The United States is edging towards an historic agreement to swap crude oil with Mexico. The deal is important as it brings some relief to US producers struggling with a light oil glut at home and for Mexican national oil company, Pemex, which is hoping to mix the lighter crude coming out of US shale fields with its heavier blend.

However, the arrangement is not just about the relationship between the US and Mexico. It’s also about broader North American energy integration. And critically, many experts see the deal as another crack in the US crude oil export ban.

The swap between the US and Mexico – if approved – will allow the US to export 100,000 barrels of oil per day to Mexico. It will not affect US imports of Mexican crude. In February this year, the United States imported 784,000 barrels of crude and petroleum products per day from Mexico. Related: Key Signals That Oil Prices Are On The Up

Twenty-one US senators, led by Sen. Lisa Murkowski, R-Alaska and Sen. Heidi Heitkamp, D-North Dakota, wrote a letter to the Commerce Department recommending the ruling go beyond swaps to allow for exports under the same conditions as Canada. The proposal, they stated, would “harmonize North America’s energy trade”. This is a goal that the current administration appears to agree with.

The deal is historic for several reasons, not least of which the fact that so few exceptions have been made since the crude oil export ban went into place in the 1970s. According to the Department of Commerce’s Export Administration Regulations (Part 754.2(b)(1)) exceptions include exports from Alaska’s Cook Inlet and exports to Canada “for consumption or use therein”. Canada has benefited greatly from the swaps. Alaska exported its first crude in a decade last September, to South Korea. Related: How Shale Is Becoming The .COM Bubble Of The 21st Century

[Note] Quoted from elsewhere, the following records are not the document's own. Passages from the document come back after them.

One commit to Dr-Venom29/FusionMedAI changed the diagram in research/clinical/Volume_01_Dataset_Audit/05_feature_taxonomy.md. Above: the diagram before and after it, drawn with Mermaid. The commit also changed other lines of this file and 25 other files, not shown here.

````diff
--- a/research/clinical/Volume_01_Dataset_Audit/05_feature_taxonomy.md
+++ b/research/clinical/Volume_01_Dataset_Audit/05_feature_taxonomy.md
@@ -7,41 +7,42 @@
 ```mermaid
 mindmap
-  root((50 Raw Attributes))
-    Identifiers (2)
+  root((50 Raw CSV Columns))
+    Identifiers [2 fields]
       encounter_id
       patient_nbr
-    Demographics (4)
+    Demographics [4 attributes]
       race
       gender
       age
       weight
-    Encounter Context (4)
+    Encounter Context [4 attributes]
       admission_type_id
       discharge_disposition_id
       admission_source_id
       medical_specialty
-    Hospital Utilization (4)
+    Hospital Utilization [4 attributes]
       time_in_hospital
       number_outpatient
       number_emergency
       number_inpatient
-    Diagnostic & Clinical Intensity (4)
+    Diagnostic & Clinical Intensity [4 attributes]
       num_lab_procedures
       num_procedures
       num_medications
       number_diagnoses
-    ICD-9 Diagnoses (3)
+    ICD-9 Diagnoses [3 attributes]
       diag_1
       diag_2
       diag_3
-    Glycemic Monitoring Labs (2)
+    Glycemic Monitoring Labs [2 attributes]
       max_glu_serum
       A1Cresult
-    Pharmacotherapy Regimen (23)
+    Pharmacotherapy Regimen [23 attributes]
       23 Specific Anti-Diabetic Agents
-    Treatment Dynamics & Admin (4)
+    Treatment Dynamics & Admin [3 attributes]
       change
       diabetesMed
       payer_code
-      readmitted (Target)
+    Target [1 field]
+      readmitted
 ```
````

The oil swap with Mexico not only makes economic sense but also political sense as the North American region becomes increasingly integrated. The North American Free Trade Agreement (NAFTA) celebrated its 20th anniversary last year with some fanfare but there is still more to be done to bring the US, Canada, and Mexico closer together. The Whitehouse’s Quadrennial Energy Review, released on April 21, recommends greater integration of North American energy markets. The free trade in crude oil between the three nations would be a positive step.

Finally, the swap represents a small step towards loosening the crude export ban. The ban, implemented in response to the Arab oil embargo in the 1970s, is widely considered an anachronism by energy experts. Lifting it would likely bring economic benefits to the US. shale producers dealing with a glut of light shale oil that can’t be easily refined on the Gulf Coast but could be sold abroad.

A report by IHS Cera estimated that lifting the ban could generate from 400,000 to over 800,000 jobs. Another report, by NERA Consulting for the Brookings Institution, projected that along with rising employment, free trade in oil would also lead to wage increases and lower prices of gasoline for American consumers. All of which are good for US economic recovery and growth. Related: Low Oil Prices Could Destabilize Financial System

In addition to the oil swaps with Mexico, another interesting loophole emerged late last year. In November 2014, BHP Billiton became the first company to ship lightly processed condensates without express permission from the Commerce Department. At the time, it looked like real progress towards lifting the restrictions.

Lobbying and politicking has continued apace since then but progress has been slow. US Energy Secretary Ernest Moniz’ support for a review of the ban has kept advocates’ hopes alive.

As for the US crude heading south of the border, the Mexican government is hopeful that the request will soon be approved. It represents a positive but small advance towards the goal of greater energy integration in North America. Whether it will later be seen as a factor in lifting the US crude oil export ban remains to be seen. In the meantime, the immediate benefits for the US and the region should be recognized.

By Alexis Arthur of Oilprice.com

More Top Reads From Oilprice.com:




Download The Free Oilprice App Today

Back to homepage



Leave a comment

Leave a comment




Oilprice - The No. 1 Source for Oil & Energy News
Download on the App Store Get it on Google Play